kethmars Author • Edited on

Thank you for your thoughts!

Usually, people enjoy things where they are good or where they can see progress(which motivates to move forward). And maybe every person has a ceiling after which they can't get better. But at least from the perspective of software/web development world, I don't believe this ceiling is low.

I also like your example of the army. And it nicely illustrates that even though you wouldn't be the best soldier, you could still be one. If you wanted, with proper training in psychology, communication and fitness, chances of you becoming a good soldier rise. Whether swimming against the current is sensible in the long run, is another question.

I've actually been in my country's mandatory defence forces for 11 months.
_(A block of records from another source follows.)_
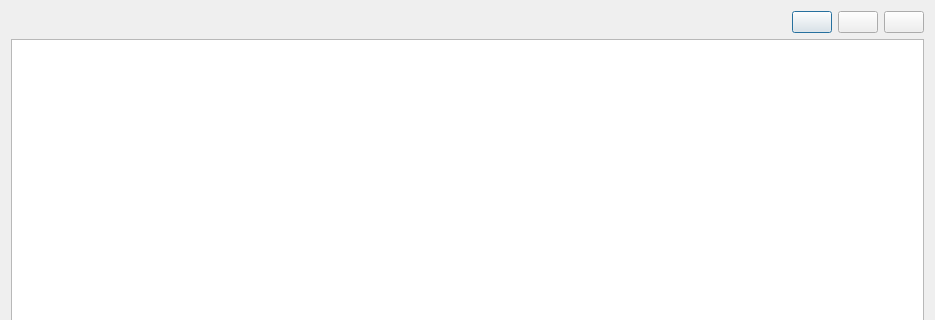
Old version of the form play/LoveDiary/dialoguser.ui in the repository Maxwrt/Program; both pictures show x 0 to 935 and y 0 to 320 of the 935 by 509 pixel window.
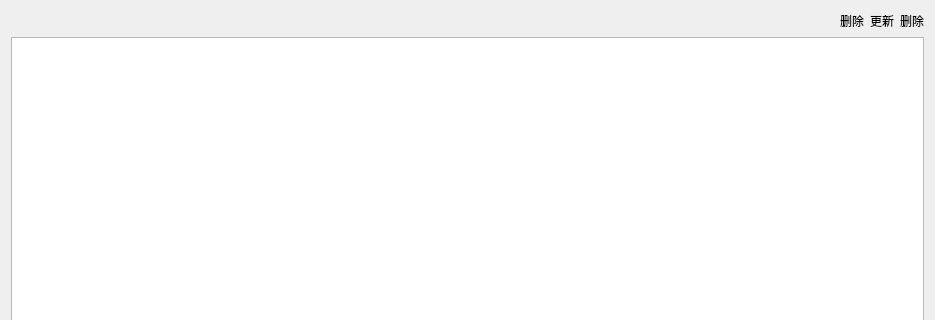
New version of the form. Icons and pictures are not drawn.

Patch:
```diff
--- a/play/LoveDiary/dialoguser.ui
+++ b/play/LoveDiary/dialoguser.ui
@@ -41,10 +41,12 @@
         <string>&lt;html&gt;&lt;head/&gt;&lt;body&gt;&lt;p&gt;&lt;span style=&quot; color:#ffaa00;&quot;&gt;删除&lt;/span&gt;&lt;/p&gt;&lt;/body&gt;&lt;/html&gt;</string>
        </property>
        <property name="styleSheet">
-        <string notr="true">border-image: url(:/config/delete.png);</string>
+        <string notr="true">border:none;
+color: rgb(0, 0, 0);
+font: 14pt &quot;楷体&quot;;</string>
        </property>
        <property name="text">
-        <string/>
+        <string>删除</string>
        </property>
       </widget>
      </item>
@@ -60,10 +62,12 @@
         <string>&lt;html&gt;&lt;head/&gt;&lt;body&gt;&lt;p&gt;&lt;span style=&quot; color:#ffaa00;&quot;&gt;更新&lt;/span&gt;&lt;/p&gt;&lt;/body&gt;&lt;/html&gt;</string>
        </property>
        <property name="styleSheet">
-        <string notr="true">border-image: url(:/config/update.png);</string>
+        <string notr="true">border:none;
+color: rgb(0, 0, 0);
+font: 14pt &quot;楷体&quot;;</string>
        </property>
        <property name="text">
-        <string/>
+        <string>更新</string>
        </property>
       </widget>
      </item>
@@ -79,10 +83,12 @@
         <string>&lt;html&gt;&lt;head/&gt;&lt;body&gt;&lt;p&gt;&lt;span style=&quot; color:#ffaa00;&quot;&gt;添加&lt;/span&gt;&lt;/p&gt;&lt;/body&gt;&lt;/html&gt;</string>
        </property>
        <property name="styleSheet">
-        <string notr="true">border-image: url(:/config/insert.png);</string>
+        <string notr="true">border:none;
+color: rgb(0, 0, 0);
+font: 14pt &quot;楷体&quot;;</string>
        </property>
        <property name="text">
-        <string/>
+        <string>删除</string>
        </property>
       </widget>
      </item>
```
I'm not someone who enjoys confronting people or stepping into arguments(as I'm not very good in articulating). Nevertheless, the time there taught me that with proper preparation, I'm able to stand my ground.